/---
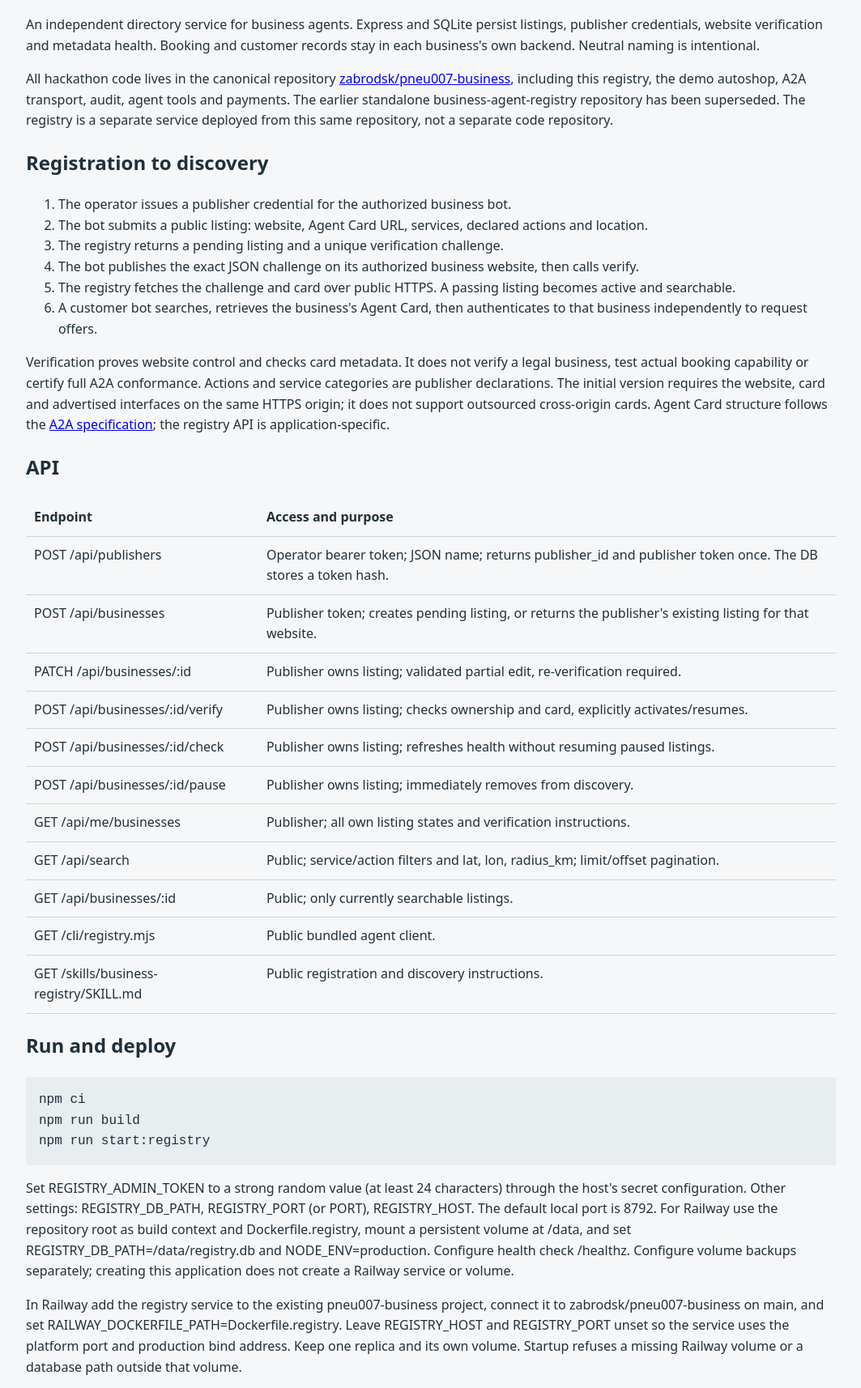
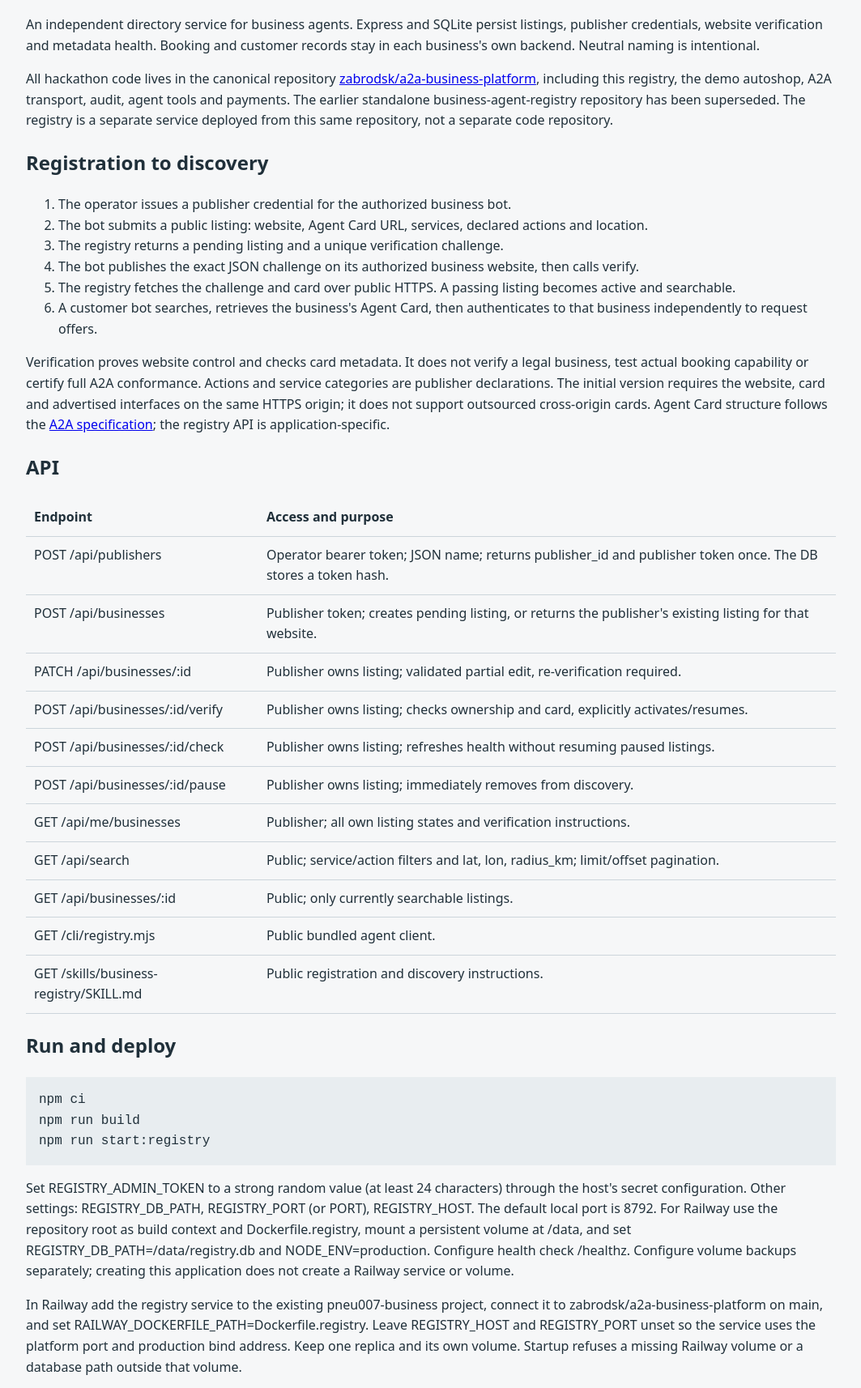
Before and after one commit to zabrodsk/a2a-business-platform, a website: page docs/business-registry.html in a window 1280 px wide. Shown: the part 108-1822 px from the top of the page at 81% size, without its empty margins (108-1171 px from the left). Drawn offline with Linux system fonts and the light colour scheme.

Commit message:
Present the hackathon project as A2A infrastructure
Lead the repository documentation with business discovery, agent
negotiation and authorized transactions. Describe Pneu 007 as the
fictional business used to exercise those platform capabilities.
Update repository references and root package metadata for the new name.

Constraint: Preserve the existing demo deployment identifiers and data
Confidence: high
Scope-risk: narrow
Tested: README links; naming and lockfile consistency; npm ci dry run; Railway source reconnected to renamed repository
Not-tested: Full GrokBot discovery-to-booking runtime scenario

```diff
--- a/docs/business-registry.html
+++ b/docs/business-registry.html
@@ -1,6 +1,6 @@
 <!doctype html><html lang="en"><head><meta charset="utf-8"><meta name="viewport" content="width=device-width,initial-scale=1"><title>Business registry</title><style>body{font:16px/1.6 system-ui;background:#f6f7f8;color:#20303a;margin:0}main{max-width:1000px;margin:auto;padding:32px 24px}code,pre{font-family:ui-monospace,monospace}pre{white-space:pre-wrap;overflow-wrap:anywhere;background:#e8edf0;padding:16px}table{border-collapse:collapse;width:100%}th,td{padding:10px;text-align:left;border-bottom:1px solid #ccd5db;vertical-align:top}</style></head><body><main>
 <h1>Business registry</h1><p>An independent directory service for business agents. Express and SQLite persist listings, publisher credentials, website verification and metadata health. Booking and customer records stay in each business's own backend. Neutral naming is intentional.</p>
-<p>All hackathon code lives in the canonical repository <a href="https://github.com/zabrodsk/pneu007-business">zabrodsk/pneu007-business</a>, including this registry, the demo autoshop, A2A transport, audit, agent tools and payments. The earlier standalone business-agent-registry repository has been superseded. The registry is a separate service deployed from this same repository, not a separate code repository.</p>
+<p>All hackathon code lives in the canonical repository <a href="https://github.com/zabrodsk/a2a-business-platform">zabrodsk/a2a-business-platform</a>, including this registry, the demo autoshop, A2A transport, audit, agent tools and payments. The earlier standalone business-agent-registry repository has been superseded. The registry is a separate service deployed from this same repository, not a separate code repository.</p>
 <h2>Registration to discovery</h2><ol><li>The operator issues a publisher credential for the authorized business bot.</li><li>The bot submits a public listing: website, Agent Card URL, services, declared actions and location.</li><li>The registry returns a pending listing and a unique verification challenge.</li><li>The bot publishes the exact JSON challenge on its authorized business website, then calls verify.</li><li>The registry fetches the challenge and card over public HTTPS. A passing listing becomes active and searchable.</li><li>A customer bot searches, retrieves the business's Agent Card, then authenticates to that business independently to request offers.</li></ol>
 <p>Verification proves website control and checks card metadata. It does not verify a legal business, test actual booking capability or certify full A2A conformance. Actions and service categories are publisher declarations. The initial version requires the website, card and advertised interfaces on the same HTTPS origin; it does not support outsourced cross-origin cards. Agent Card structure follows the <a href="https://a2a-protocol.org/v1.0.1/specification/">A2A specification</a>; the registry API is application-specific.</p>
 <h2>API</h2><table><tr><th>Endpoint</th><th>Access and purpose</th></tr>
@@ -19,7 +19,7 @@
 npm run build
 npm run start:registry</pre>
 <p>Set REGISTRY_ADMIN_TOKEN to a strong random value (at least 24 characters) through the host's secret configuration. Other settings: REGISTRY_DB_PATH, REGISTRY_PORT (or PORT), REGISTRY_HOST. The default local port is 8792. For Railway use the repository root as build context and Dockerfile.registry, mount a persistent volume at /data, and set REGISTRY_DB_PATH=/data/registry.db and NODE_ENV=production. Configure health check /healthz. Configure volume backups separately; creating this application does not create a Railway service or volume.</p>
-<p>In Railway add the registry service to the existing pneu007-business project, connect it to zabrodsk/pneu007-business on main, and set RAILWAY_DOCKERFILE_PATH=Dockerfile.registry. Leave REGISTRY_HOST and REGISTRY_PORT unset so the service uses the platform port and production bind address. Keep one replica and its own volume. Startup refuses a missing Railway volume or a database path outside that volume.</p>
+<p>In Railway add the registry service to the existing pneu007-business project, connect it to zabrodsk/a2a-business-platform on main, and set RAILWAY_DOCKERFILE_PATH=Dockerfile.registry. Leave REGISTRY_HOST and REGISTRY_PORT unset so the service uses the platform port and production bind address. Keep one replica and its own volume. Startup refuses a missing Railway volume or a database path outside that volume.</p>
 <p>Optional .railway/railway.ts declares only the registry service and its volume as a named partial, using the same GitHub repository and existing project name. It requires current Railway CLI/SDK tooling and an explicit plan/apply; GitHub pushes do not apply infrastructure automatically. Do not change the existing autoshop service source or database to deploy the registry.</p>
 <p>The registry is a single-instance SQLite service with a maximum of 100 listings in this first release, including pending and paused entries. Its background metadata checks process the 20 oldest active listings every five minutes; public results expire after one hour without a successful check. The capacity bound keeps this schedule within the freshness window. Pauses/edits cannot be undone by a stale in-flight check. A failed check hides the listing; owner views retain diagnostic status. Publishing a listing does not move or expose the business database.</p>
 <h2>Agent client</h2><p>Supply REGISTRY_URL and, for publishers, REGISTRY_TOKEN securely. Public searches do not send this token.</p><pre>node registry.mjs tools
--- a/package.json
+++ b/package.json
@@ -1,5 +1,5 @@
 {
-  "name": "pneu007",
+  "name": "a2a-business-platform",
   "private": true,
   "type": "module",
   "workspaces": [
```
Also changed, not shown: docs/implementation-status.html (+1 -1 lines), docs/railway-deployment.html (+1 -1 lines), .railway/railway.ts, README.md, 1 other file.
\---
> [Task statement] All the lines above should be reproduced exactly, and none of the pictures.

> [Answer to the exercise]
Before and after one commit to zabrodsk/a2a-business-platform, a website: page docs/business-registry.html in a window 1280 px wide. Shown: the part 108-1822 px from the top of the page at 81% size, without its empty margins (108-1171 px from the left). Drawn offline with Linux system fonts and the light colour scheme.

Commit message:
Present the hackathon project as A2A infrastructure
Lead the repository documentation with business discovery, agent
negotiation and authorized transactions. Describe Pneu 007 as the
fictional business used to exercise those platform capabilities.
Update repository references and root package metadata for the new name.

Constraint: Preserve the existing demo deployment identifiers and data
Confidence: high
Scope-risk: narrow
Tested: README links; naming and lockfile consistency; npm ci dry run; Railway source reconnected to renamed repository
Not-tested: Full GrokBot discovery-to-booking runtime scenario

```diff
--- a/docs/business-registry.html
+++ b/docs/business-registry.html
@@ -1,6 +1,6 @@
 <!doctype html><html lang="en"><head><meta charset="utf-8"><meta name="viewport" content="width=device-width,initial-scale=1"><title>Business registry</title><style>body{font:16px/1.6 system-ui;background:#f6f7f8;color:#20303a;margin:0}main{max-width:1000px;margin:auto;padding:32px 24px}code,pre{font-family:ui-monospace,monospace}pre{white-space:pre-wrap;overflow-wrap:anywhere;background:#e8edf0;padding:16px}table{border-collapse:collapse;width:100%}th,td{padding:10px;text-align:left;border-bottom:1px solid #ccd5db;vertical-align:top}</style></head><body><main>
 <h1>Business registry</h1><p>An independent directory service for business agents. Express and SQLite persist listings, publisher credentials, website verification and metadata health. Booking and customer records stay in each business's own backend. Neutral naming is intentional.</p>
-<p>All hackathon code lives in the canonical repository <a href="https://github.com/zabrodsk/pneu007-business">zabrodsk/pneu007-business</a>, including this registry, the demo autoshop, A2A transport, audit, agent tools and payments. The earlier standalone business-agent-registry repository has been superseded. The registry is a separate service deployed from this same repository, not a separate code repository.</p>
+<p>All hackathon code lives in the canonical repository <a href="https://github.com/zabrodsk/a2a-business-platform">zabrodsk/a2a-business-platform</a>, including this registry, the demo autoshop, A2A transport, audit, agent tools and payments. The earlier standalone business-agent-registry repository has been superseded. The registry is a separate service deployed from this same repository, not a separate code repository.</p>
 <h2>Registration to discovery</h2><ol><li>The operator issues a publisher credential for the authorized business bot.</li><li>The bot submits a public listing: website, Agent Card URL, services, declared actions and location.</li><li>The registry returns a pending listing and a unique verification challenge.</li><li>The bot publishes the exact JSON challenge on its authorized business website, then calls verify.</li><li>The registry fetches the challenge and card over public HTTPS. A passing listing becomes active and searchable.</li><li>A customer bot searches, retrieves the business's Agent Card, then authenticates to that business independently to request offers.</li></ol>
 <p>Verification proves website control and checks card metadata. It does not verify a legal business, test actual booking capability or certify full A2A conformance. Actions and service categories are publisher declarations. The initial version requires the website, card and advertised interfaces on the same HTTPS origin; it does not support outsourced cross-origin cards. Agent Card structure follows the <a href="https://a2a-protocol.org/v1.0.1/specification/">A2A specification</a>; the registry API is application-specific.</p>
 <h2>API</h2><table><tr><th>Endpoint</th><th>Access and purpose</th></tr>
@@ -19,7 +19,7 @@
 npm run build
 npm run start:registry</pre>
 <p>Set REGISTRY_ADMIN_TOKEN to a strong random value (at least 24 characters) through the host's secret configuration. Other settings: REGISTRY_DB_PATH, REGISTRY_PORT (or PORT), REGISTRY_HOST. The default local port is 8792. For Railway use the repository root as build context and Dockerfile.registry, mount a persistent volume at /data, and set REGISTRY_DB_PATH=/data/registry.db and NODE_ENV=production. Configure health check /healthz. Configure volume backups separately; creating this application does not create a Railway service or volume.</p>
-<p>In Railway add the registry service to the existing pneu007-business project, connect it to zabrodsk/pneu007-business on main, and set RAILWAY_DOCKERFILE_PATH=Dockerfile.registry. Leave REGISTRY_HOST and REGISTRY_PORT unset so the service uses the platform port and production bind address. Keep one replica and its own volume. Startup refuses a missing Railway volume or a database path outside that volume.</p>
+<p>In Railway add the registry service to the existing pneu007-business project, connect it to zabrodsk/a2a-business-platform on main, and set RAILWAY_DOCKERFILE_PATH=Dockerfile.registry. Leave REGISTRY_HOST and REGISTRY_PORT unset so the service uses the platform port and production bind address. Keep one replica and its own volume. Startup refuses a missing Railway volume or a database path outside that volume.</p>
 <p>Optional .railway/railway.ts declares only the registry service and its volume as a named partial, using the same GitHub repository and existing project name. It requires current Railway CLI/SDK tooling and an explicit plan/apply; GitHub pushes do not apply infrastructure automatically. Do not change the existing autoshop service source or database to deploy the registry.</p>
 <p>The registry is a single-instance SQLite service with a maximum of 100 listings in this first release, including pending and paused entries. Its background metadata checks process the 20 oldest active listings every five minutes; public results expire after one hour without a successful check. The capacity bound keeps this schedule within the freshness window. Pauses/edits cannot be undone by a stale in-flight check. A failed check hides the listing; owner views retain diagnostic status. Publishing a listing does not move or expose the business database.</p>
 <h2>Agent client</h2><p>Supply REGISTRY_URL and, for publishers, REGISTRY_TOKEN securely. Public searches do not send this token.</p><pre>node registry.mjs tools
--- a/package.json
+++ b/package.json
@@ -1,5 +1,5 @@
 {
-  "name": "pneu007",
+  "name": "a2a-business-platform",
   "private": true,
   "type": "module",
   "workspaces": [
```
Also changed, not shown: docs/implementation-status.html (+1 -1 lines), docs/railway-deployment.html (+1 -1 lines), .railway/railway.ts, README.md, 1 other file.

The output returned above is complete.